Why does vHIT detect semicircular canal loss?
In a healthy subject a head rotation to the left activates receptors in the left horizontal semicircular canal, so the nerve fibres from the left canal generate nerve impulses which cause both eyes to rotate smoothly so that both eyes exactly compensate, or correct for, the head movement. So both eyes stay looking at the target during the passive unpredictable head movement. But if the person has a loss or deficiency in the left horizontal canal system, then the neural drive to the eyes will not be enough to drive the eyes to correct perfectly for a leftward head movement. So the eyes will move with the head and the result will be that at the end of the head movement the eyes will have been dragged off target and the patient will have to make a corrective saccade to get back onto the target. That is the overt saccade which the clinician sees. Obviously a right side canal deficit will cause a loss for rightward head movements. If just one side is affected and the other side is healthy then the corrective saccade will only occur for head rotations towards the affected side.
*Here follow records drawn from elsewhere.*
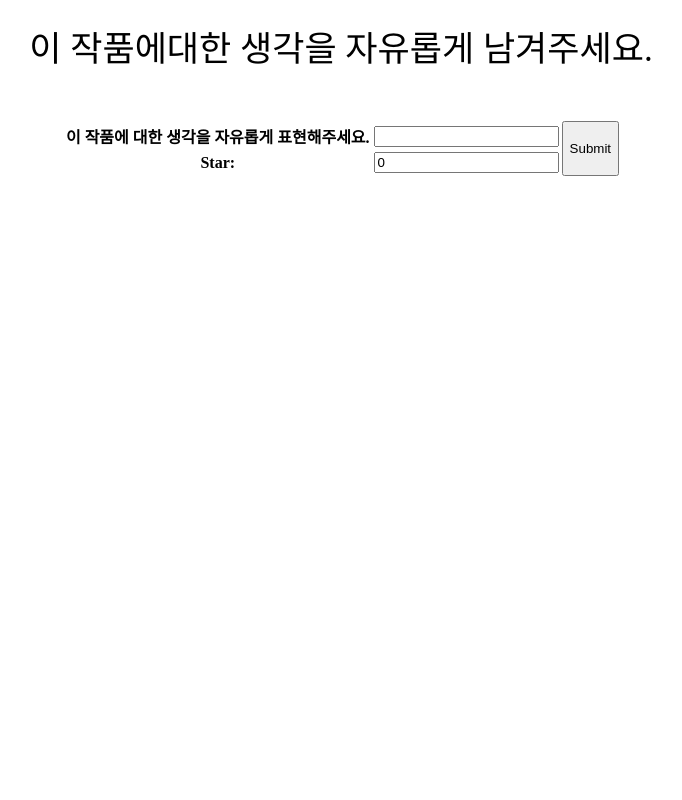
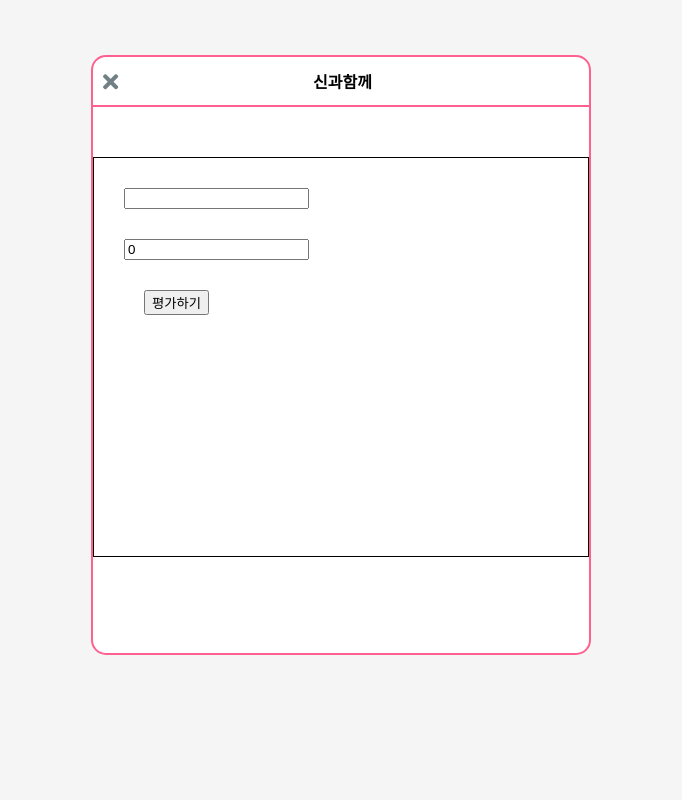
Before and after one commit to dlawjdqls10/watcha_team, a Django app: a page that uses piro_watcha/watcha/templates/watcha/watcha_comment.html in a window 1280 px wide. Shown: the whole page, without its empty margins (299-981 px from the left). Run offline with Django 3.2, Linux system fonts and the light colour scheme; data comes from the database, SQL or seed files in the repository; both versions use the stored data as it was after the commit; some libraries are stand-ins or nearby versions.

Commit message:
평가 점수 detail 페이지 반영 및 comment front 50%

```diff
--- a/piro_watcha/watcha/models.py
+++ b/piro_watcha/watcha/models.py
@@ -25,7 +25,7 @@ class Comment(models.Model):
     author = models.ForeignKey('auth.User', on_delete=models.CASCADE, blank=True, null=True)
     movie_name = models.CharField(max_length=200, verbose_name='영화 제목', blank=True, null=True)
     comment = models.CharField(max_length=200, verbose_name='이 작품에 대한 생각을 자유롭게 표현해주세요.', blank=True, null=True)
-    star = models.IntegerField(default=0, blank=True, null=True)
+    star = models.IntegerField(default=0, verbose_name='별점 매기기', blank=True, null=True)
 
     def __str__(self):
         return self.comment
--- a/piro_watcha/watcha/static/css/watcha_comment.css
+++ b/piro_watcha/watcha/static/css/watcha_comment.css
@@ -1,4 +1,78 @@
+* {
+  box-sizing: border-box;
+}
+
+body {
+	margin: 0px;
+	background-color: #f5f5f5;
+}
+
+a {
+	text-decoration: none;
+}
+
+ol, ul{
+	list-style: none;
+}
+.main__helper {
+	display: flex;
+	justify-content: center;
+}
+/*메인 몸통*/
+.main {
+	margin-top: 55px;
+	margin-bottom: 80px;
+	width: 500px;
+	height: 600px;
+	border-radius: 15px;
+	border: 2px solid #ff6090;
+	background-color: white;
+}
+/*몸통 제목부분*/
 .title {
+	padding-top: 12px;
+	width: 100%;
+	height: 50px;
+	border-bottom: 2px solid #ff6090;
+	text-align: center;
+	padding-right: 22px;
+	color: black;
+	font-weight: 900;
+}
+
+
+.title i {
+	float: left;
+	margin-top: 2px;
+	margin-left: 10px;
+	font-size: 22px;
+	color: #708085;
+}
+
+.comment {
+	width: 100%;
+	height: 400px;
+	margin-top: 50px;
+	border: 1px solid black;
+}
+
+.comment__input {
+	margin-top: 30px;
+	margin-left: 30px;
+}
+
+.star__input {
+	margin-top: 30px;
+	margin-left: 30px;
+
+}
+
+button {
+	margin-top: 30px;
+	margin-left: 50px;
+}
+
+/*.title {
     margin-top: 20px;
     margin-bottom: 50px;
     text-align: center;
@@ -9,4 +83,4 @@
     margin-top: 20px;
     display: flex;
     justify-content: center;
-}
+}*/
--- a/piro_watcha/watcha/templates/watcha/watcha_comment.html
+++ b/piro_watcha/watcha/templates/watcha/watcha_comment.html
@@ -1,12 +1,29 @@
 {% load static %}
 <form action="" method="POST">
   {% csrf_token %}
-  <link rel="stylesheet" type="text/css" href="{% static 'css/watcha_comment.css' %}">
-  <div class="title">이 작품에대한 생각을 자유롭게 남겨주세요.</div>
-  <div class="table">
-  <table>
-    {{ form.as_table }}
-  </table>
-  <input type="submit"/>
+
+  <link rel="stylesheet" href="https://use.fontawesome.com/releases/v5.2.0/css/all.css" integrity="sha384-hWVjflwFxL6sNzntih27bfxkr27PmbbK/iSvJ+a4+0owXq79v+lsFkW54bOGbiDQ" crossorigin="anonymous">
+  <link rel="stylesheet" type="text/css"
+  href="{% static 'css/watcha_comment.css' %}">
+
+ <div class="main__helper">
+ 	<div class="main">
+ 		<div class="title">
+ 			<i class="fas fa-times"></i>
+ 			<span>{{ movie.title }}</span>
+ 		</div>
+ 		<div class="comment">
+ 			<form action="" method="post" enctype="multipart/form-data">
+  			{% csrf_token %}
+ 			<div class="comment__input">
+				{{ form.comment }}
+			</div>
+			<div class="star__input">
+				{{ form.star }}
+			</div>
+			<button type="submit">평가하기</button>
+			</form>
+ 		</div>
+ 	</div>
   </div>
 </form>
--- a/piro_watcha/watcha/views.py
+++ b/piro_watcha/watcha/views.py
@@ -42,7 +42,7 @@ def search(request):
             result = json.loads(response_body.decode('utf-8'))
             items = result.get('items')
             for item in items:
-                item['title'] = item['title'].replace("<b>","").replace("</b>","")
+                item['title'] = item['title'].replace("<b>", "").replace("</b>", "")
             print(items)
             if items:
                 high_item = items[0]
@@ -54,9 +54,9 @@ def search(request):
                         title = movie.get('title')
                         content = movie.get('subtitle')
                         poster = movie.get('image')
-                        Movie.objects.create(title=title, content=content, poster=poster)   # 필드 생성/ 제공받는 api 저장
+                        Movie.objects.create(title=title, content=content, poster=poster)  # 필드 생성/ 제공받는 api 저장
                 print(Movie.objects.all())
-                return render(request, 'watcha/watcha_search.html', {'high_item': high_item , 'items': items})
+                return render(request, 'watcha/watcha_search.html', {'high_item': high_item, 'items': items, })
             else:
                 return render(request, 'watcha/watcha_no_search.html')
 
@@ -75,7 +75,8 @@ def comment_new(request, title):
             return redirect('watcha:detail', title=comment.movie_name)
     else:
         form = CommentForm()
-    return render(request, 'watcha/watcha_comment.html', {'form': form})
+        movie = get_object_or_404(Movie, title=title)
+    return render(request, 'watcha/watcha_comment.html', {'form': form, 'movie': movie})
 
 
 def main(request):
@@ -88,7 +89,6 @@ def profile(request):
 
 def flavor(request):
     return render(request, 'watcha/watcha_flavor.html')
-
 
 
 class UserFormView(View):
```
Also changed, not shown: piro_watcha/db.sqlite3, piro_watcha/watcha/templates/watcha/watcha_detail.html (line endings or trailing spaces).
That patient has a unilateral vestibular loss. This is the most frequent kind of deficit. When both sides are affected, the patient makes corrective saccades for both directions of head rotation – they have bilateral vestibular loss.